=== Exercise ===
Filter the entries below, keeping only lines with the word "любых".

=== Source data ===

_ _ _ _ _

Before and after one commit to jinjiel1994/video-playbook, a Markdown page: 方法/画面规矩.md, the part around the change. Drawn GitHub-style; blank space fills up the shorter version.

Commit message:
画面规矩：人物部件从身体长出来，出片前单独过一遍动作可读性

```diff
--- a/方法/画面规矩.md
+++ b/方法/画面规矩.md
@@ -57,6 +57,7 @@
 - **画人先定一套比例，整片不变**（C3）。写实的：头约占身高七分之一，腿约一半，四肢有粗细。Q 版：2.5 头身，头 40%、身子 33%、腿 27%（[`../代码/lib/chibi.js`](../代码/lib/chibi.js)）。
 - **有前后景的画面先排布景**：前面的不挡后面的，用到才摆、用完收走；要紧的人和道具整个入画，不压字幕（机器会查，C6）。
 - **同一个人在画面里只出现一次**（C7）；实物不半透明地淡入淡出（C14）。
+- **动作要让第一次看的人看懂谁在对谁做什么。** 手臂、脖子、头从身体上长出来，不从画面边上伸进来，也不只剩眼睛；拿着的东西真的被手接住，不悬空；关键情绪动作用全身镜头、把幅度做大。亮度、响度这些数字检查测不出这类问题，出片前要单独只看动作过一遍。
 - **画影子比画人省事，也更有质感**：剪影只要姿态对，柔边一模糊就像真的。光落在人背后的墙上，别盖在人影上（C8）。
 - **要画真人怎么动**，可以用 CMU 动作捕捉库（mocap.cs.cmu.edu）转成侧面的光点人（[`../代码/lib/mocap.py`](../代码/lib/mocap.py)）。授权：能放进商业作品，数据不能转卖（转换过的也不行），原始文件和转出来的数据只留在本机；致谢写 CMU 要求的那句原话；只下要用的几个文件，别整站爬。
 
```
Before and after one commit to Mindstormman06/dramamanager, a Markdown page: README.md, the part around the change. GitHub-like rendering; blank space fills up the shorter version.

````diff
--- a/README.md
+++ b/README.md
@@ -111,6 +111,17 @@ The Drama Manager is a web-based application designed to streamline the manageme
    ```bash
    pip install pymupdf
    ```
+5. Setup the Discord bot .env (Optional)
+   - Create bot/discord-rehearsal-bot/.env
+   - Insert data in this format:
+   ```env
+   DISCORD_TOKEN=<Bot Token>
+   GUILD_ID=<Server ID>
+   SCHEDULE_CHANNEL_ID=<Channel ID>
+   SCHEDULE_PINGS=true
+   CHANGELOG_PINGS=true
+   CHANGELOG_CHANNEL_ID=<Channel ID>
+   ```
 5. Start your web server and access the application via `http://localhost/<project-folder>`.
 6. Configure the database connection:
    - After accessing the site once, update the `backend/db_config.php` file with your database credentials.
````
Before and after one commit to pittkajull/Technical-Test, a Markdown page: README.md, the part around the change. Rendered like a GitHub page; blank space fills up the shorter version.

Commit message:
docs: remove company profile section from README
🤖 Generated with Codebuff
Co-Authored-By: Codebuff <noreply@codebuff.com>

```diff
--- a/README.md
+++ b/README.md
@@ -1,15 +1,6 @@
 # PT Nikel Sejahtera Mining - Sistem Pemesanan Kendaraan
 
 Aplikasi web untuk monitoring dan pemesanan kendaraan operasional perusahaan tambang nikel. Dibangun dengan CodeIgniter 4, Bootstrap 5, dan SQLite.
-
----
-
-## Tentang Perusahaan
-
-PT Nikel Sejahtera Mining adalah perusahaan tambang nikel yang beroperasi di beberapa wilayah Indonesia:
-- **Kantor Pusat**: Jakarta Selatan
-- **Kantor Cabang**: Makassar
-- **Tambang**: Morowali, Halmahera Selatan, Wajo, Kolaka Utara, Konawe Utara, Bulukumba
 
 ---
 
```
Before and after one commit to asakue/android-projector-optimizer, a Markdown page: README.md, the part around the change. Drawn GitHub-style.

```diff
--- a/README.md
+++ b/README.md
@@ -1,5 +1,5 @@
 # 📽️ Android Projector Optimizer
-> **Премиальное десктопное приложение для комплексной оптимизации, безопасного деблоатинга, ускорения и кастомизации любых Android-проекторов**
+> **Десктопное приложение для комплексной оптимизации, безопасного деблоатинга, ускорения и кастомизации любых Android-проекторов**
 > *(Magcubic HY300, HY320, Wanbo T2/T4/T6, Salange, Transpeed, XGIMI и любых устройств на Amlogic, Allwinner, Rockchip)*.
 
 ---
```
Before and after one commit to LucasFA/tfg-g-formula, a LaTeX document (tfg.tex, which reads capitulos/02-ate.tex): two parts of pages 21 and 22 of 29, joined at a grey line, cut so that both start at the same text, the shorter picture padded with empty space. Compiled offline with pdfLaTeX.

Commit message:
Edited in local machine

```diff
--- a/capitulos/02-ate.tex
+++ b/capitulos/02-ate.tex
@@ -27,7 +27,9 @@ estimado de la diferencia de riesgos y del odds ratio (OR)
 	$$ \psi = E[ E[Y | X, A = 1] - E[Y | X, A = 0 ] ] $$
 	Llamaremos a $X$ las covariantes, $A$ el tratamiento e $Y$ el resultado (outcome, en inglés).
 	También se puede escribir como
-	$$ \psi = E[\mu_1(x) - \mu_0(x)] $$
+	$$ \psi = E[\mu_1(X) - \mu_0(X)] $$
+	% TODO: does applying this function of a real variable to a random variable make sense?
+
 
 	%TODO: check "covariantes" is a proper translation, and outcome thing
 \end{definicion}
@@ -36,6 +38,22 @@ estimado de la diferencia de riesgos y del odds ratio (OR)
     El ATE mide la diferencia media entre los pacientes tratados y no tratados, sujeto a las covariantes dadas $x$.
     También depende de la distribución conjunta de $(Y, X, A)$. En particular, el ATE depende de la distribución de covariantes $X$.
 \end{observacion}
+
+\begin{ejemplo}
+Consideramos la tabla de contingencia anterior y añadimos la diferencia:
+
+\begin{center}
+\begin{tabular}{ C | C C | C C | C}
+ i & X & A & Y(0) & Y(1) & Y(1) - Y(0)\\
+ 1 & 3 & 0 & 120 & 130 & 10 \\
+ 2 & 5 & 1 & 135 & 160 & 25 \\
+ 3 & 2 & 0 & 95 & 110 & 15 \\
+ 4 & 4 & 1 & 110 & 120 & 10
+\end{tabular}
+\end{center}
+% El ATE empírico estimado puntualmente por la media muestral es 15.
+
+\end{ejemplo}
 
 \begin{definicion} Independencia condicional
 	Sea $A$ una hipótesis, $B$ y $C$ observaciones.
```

_ _ _ _ _

=== Finished exercise ===
-> **Премиальное десктопное приложение для комплексной оптимизации, безопасного деблоатинга, ускорения и кастомизации любых Android-проекторов**
+> **Десктопное приложение для комплексной оптимизации, безопасного деблоатинга, ускорения и кастомизации любых Android-проекторов**
 > *(Magcubic HY300, HY320, Wanbo T2/T4/T6, Salange, Transpeed, XGIMI и любых устройств на Amlogic, Allwinner, Rockchip)*.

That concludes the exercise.